BEGIN Source data

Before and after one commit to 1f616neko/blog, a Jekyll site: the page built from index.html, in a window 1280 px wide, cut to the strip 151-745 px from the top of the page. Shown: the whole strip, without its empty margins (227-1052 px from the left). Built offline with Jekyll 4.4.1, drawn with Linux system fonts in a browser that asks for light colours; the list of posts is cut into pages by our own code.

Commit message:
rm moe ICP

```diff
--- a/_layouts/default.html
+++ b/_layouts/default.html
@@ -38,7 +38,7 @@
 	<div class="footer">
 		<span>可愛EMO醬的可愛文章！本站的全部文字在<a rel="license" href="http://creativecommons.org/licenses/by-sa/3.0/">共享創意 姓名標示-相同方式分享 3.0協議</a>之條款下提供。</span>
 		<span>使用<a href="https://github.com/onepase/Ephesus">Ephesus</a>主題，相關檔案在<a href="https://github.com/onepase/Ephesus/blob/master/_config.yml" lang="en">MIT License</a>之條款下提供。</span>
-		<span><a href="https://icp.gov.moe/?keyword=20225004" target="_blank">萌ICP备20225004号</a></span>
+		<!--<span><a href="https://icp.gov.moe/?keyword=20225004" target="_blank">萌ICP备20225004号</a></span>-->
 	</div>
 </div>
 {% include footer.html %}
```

END Source data

About this task: Write out each record exactly, without addition or omission.

Response to this exercise:
Before and after one commit to 1f616neko/blog, a Jekyll site: the page built from index.html, in a window 1280 px wide, cut to the strip 151-745 px from the top of the page. Shown: the whole strip, without its empty margins (227-1052 px from the left). Built offline with Jekyll 4.4.1, drawn with Linux system fonts in a browser that asks for light colours; the list of posts is cut into pages by our own code.

Commit message:
rm moe ICP

```diff
--- a/_layouts/default.html
+++ b/_layouts/default.html
@@ -38,7 +38,7 @@
 	<div class="footer">
 		<span>可愛EMO醬的可愛文章！本站的全部文字在<a rel="license" href="http://creativecommons.org/licenses/by-sa/3.0/">共享創意 姓名標示-相同方式分享 3.0協議</a>之條款下提供。</span>
 		<span>使用<a href="https://github.com/onepase/Ephesus">Ephesus</a>主題，相關檔案在<a href="https://github.com/onepase/Ephesus/blob/master/_config.yml" lang="en">MIT License</a>之條款下提供。</span>
-		<span><a href="https://icp.gov.moe/?keyword=20225004" target="_blank">萌ICP备20225004号</a></span>
+		<!--<span><a href="https://icp.gov.moe/?keyword=20225004" target="_blank">萌ICP备20225004号</a></span>-->
 	</div>
 </div>
 {% include footer.html %}
```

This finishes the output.